As the winner, Long received a golden hatchet and a year’s supply of potted shrimp — shrimp sauteed in butter and mace — one of those national delicacies that’s made British food a favorite the world over.
But I’m fine.
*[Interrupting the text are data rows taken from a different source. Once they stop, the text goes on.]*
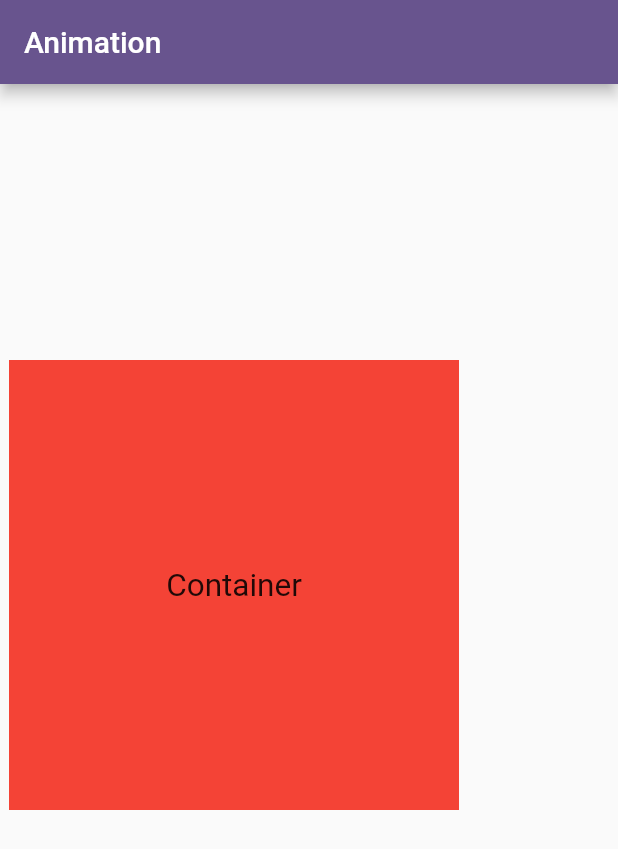
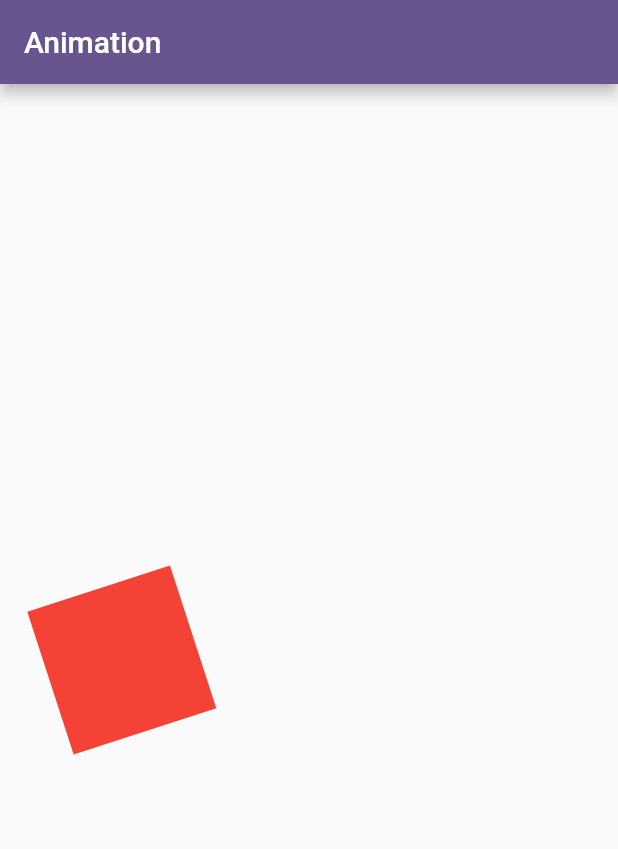
Before and after one commit to mohamdelbehairy/animation_flutter, a Flutter app: the screen it shows after launch, on a phone screen of 412 x 824 dp. Shown: the top 849 px of the screen. Run offline on Flutter 3.47's test engine with Material 3 defaults, Android fonts, the phone set to English and light mode, and no system bars.

Commit message:
explicit animation with explict animation

```diff
--- a/lib/main.dart
+++ b/lib/main.dart
@@ -1,11 +1,11 @@
 import 'package:flutter/material.dart';
 
 void main() {
-  runApp(const Animation());
+  runApp(const AnimationApp());
 }
 
-class Animation extends StatelessWidget {
-  const Animation({super.key});
+class AnimationApp extends StatelessWidget {
+  const AnimationApp({super.key});
 
   @override
   Widget build(BuildContext context) {
@@ -26,28 +26,43 @@ class HomeView extends StatefulWidget {
   State<HomeView> createState() => _HomeViewState();
 }
 
-class _HomeViewState extends State<HomeView> {
+class _HomeViewState extends State<HomeView>
+    with SingleTickerProviderStateMixin {
+  late AnimationController animationController;
+  late Animation<AlignmentGeometry> alignController;
+  late Animation<double> rotateConroller;
+
+  @override
+  void initState() {
+    animationController =
+        AnimationController(vsync: this, duration: const Duration(seconds: 2))
+          ..repeat(reverse: true);
+    alignController = Tween<AlignmentGeometry>(
+            begin: Alignment.centerLeft, end: Alignment.centerRight)
+        .animate(animationController);
+    rotateConroller =
+        Tween<double>(begin: 0, end: 2).animate(animationController);
+
+    super.initState();
+  }
+
   @override
   Widget build(BuildContext context) {
     return Scaffold(
         appBar: AppBar(title: const Text('Animation')),
-        body: TweenAnimationBuilder(
-            tween: Tween(begin: 0.5, end: 1.5),
-            duration: const Duration(seconds: 3),
-            builder: (context, value, child) {
-              return Transform.scale(
-                scale: value,
-                origin: const Offset(100, 100),
-                child: Center(
-                  child: Container(
-                    height: 200,
-                    width: 200,
-                    color: Colors.red,
-                    alignment: Alignment.center,
-                    child: const Text("Container"),
-                  ),
-                ),
-              );
-            }));
+        body: Column(
+          mainAxisAlignment: MainAxisAlignment.center,
+          children: [
+            AlignTransition(
+                alignment: alignController,
+                child: RotationTransition(
+                    turns: rotateConroller,
+                    child: Container(
+                      height: 100,
+                      width: 100,
+                      color: Colors.red,
+                    ))),
+          ],
+        ));
   }
 }
```
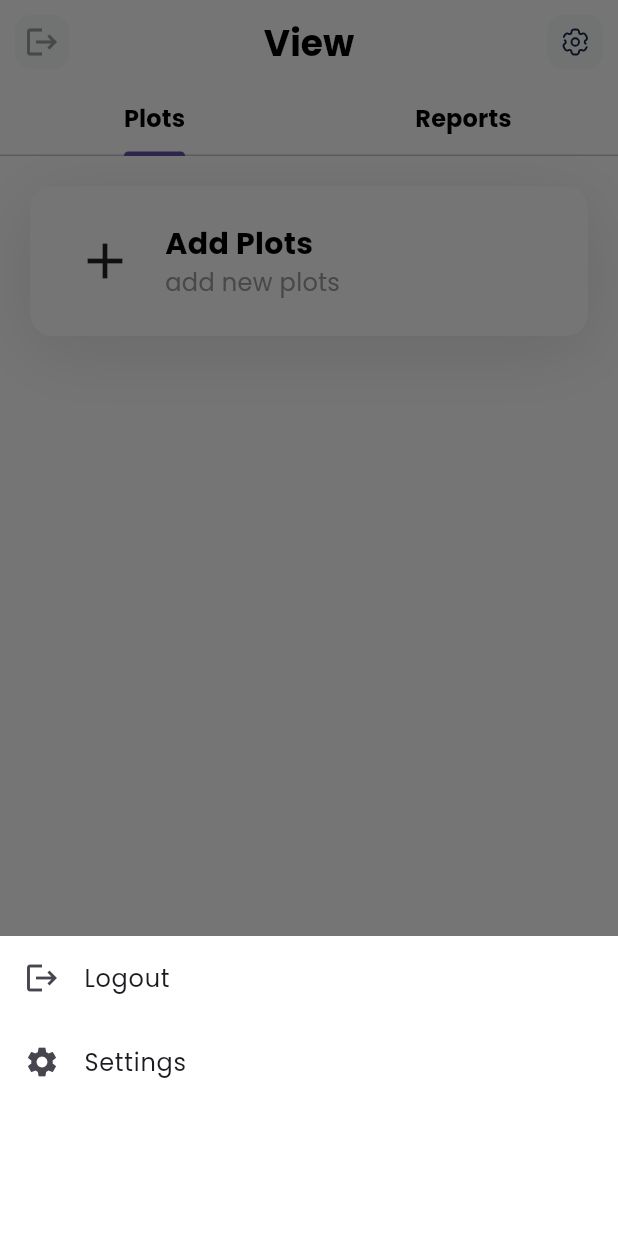
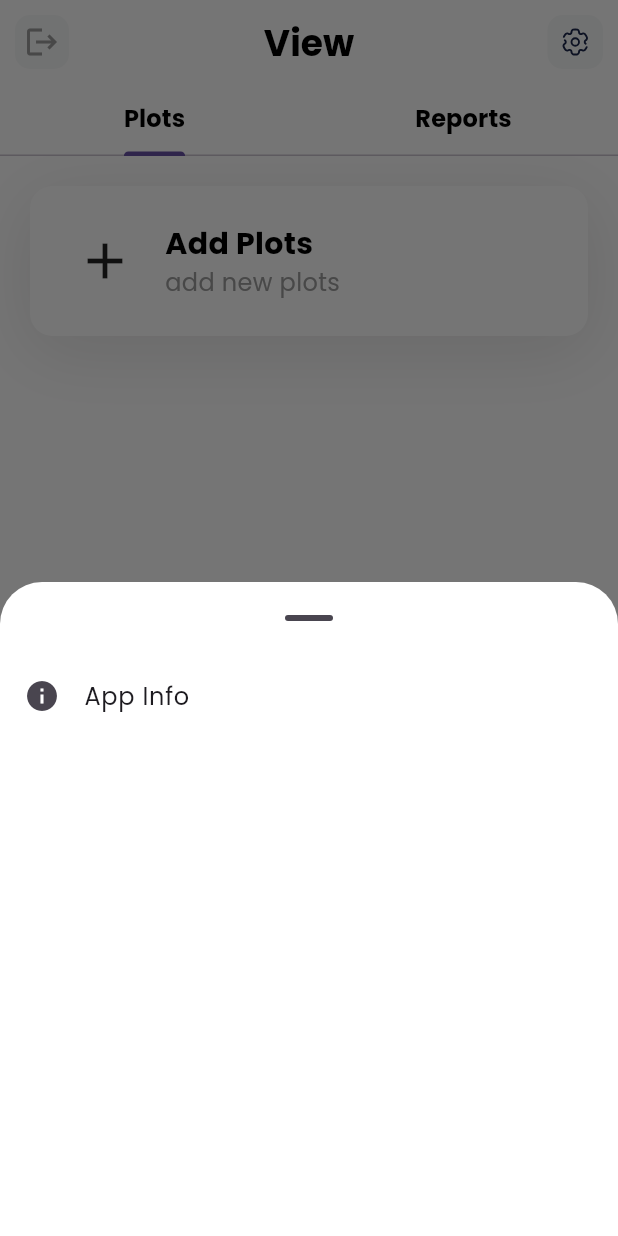
Before and after one commit to iBosire/yield-mate, a Flutter app: the FieldPage screen opened directly, after a tap on an icon or button, on a phone screen of 412 x 824 dp. Run offline on Flutter 3.47's test engine with Material 3 defaults, Android fonts, the phone set to English and light mode, and no system bars; our stand-ins replace cloud_firestore, firebase_auth, firebase_core, flutter_spinkit, flutter_svg; accounts and stored records are empty.

Commit message:
added info to setting

```diff
--- a/lib/pages/farmer/home.dart
+++ b/lib/pages/farmer/home.dart
@@ -459,31 +459,34 @@ Widget buildTable(Map<String, dynamic> rByCrop){
   );
 }
 
-void _showSettings(BuildContext context, AuthService _auth) {
+void _showSettings(BuildContext context, AuthService _auth) async {
   showModalBottomSheet(
     context: context,
+    backgroundColor: Colors.white,
+    showDragHandle: true,
+    isScrollControlled: true,
     builder: (BuildContext context) {
-          return Container(
-            height: 200,
+      return DraggableScrollableSheet(
+        expand: false,
+        builder: (BuildContext context, ScrollController scrollController) {
+          return SingleChildScrollView(
+            controller: scrollController,
+            child: Container(
               color: Colors.white,
               child: Column(
                 children: [
                   ListTile(
-                  leading: const Icon(Icons.logout),
-                  title: const Text('Logout'),
-                  onTap: () async {
-                    await _auth.signOut();
-                  },
-                ),
-                ListTile(
-                  leading: const Icon(Icons.settings),
-                  title: const Text('Settings'),
+                    leading: const Icon(Icons.info),
+                    title: const Text('App Info'),
                     onTap: () {
                       Navigator.pop(context);
                     },
                   ),
                 ],
               ),
+            ),
+          );
+        },
       );
     }
   );
```
Lines whose indentation alone changed are shown as unchanged.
Really. (Proust never won the Nobel, you know.) And I don’t even like shrimp.
One last look at the brutal finalists before we pass into the obscurity of history:
- Craig Brown described Richard Bradford’s “The Odd Couple” as “a triumph of ‘cut and paste’ . . . the most shameless exercise in marketing old rope that I’ve ever come across.”
- Richard Evans wrote that A.N. Wilson’s new biography of Hitler was a travesty — a collection of stale, unoriginal material, banal, cliché-ridden historical judgements, written in a lame, tired narrative style by a repellently arrogant man.
- Claire Harman called Andrew Motion’s novel a boring and implausible sequel to “Treasure Island.”
- Zoë Heller said Salman Rushdie’s memoir, “Joseph Anton,” is written with “lordly nonchalance” by a man who portrays himself as an “an embattled, literary immortal-in-waiting.”
- Allan Massie wrote that “The Divine Comedy,” by Craig Raine, is a wearisome, self-indulgent, affected, mannered, rather silly sex-obsessed novel.
- Suzanne Moore couldn’t stand the utter drivel and dumbed-down feminism of “Vagina,” by the infinitely privileged and sheltered Naomi Wolf.
- And finally, yours truly, described Martin Amis’s meandering novel “Lionel Asbo” as full of class mockery that curdles into a misanthropic vision of human suffering from an author unwilling to exert more effort than it would take to change the channel from “Jersey Shore” to “Half Pint Brawlers.”
Let’s take a breath and remember this little poem by the late, great poet George Garrett:
To a Certain Critic
Walking in the woods, you turn over a rotten log.
Out from under crawls something very snotlike and pale.
If it could open its mouth and talk good English,
you’d know exactly what you sound like to me.
Obviously, he was talking about those other losers. Not me.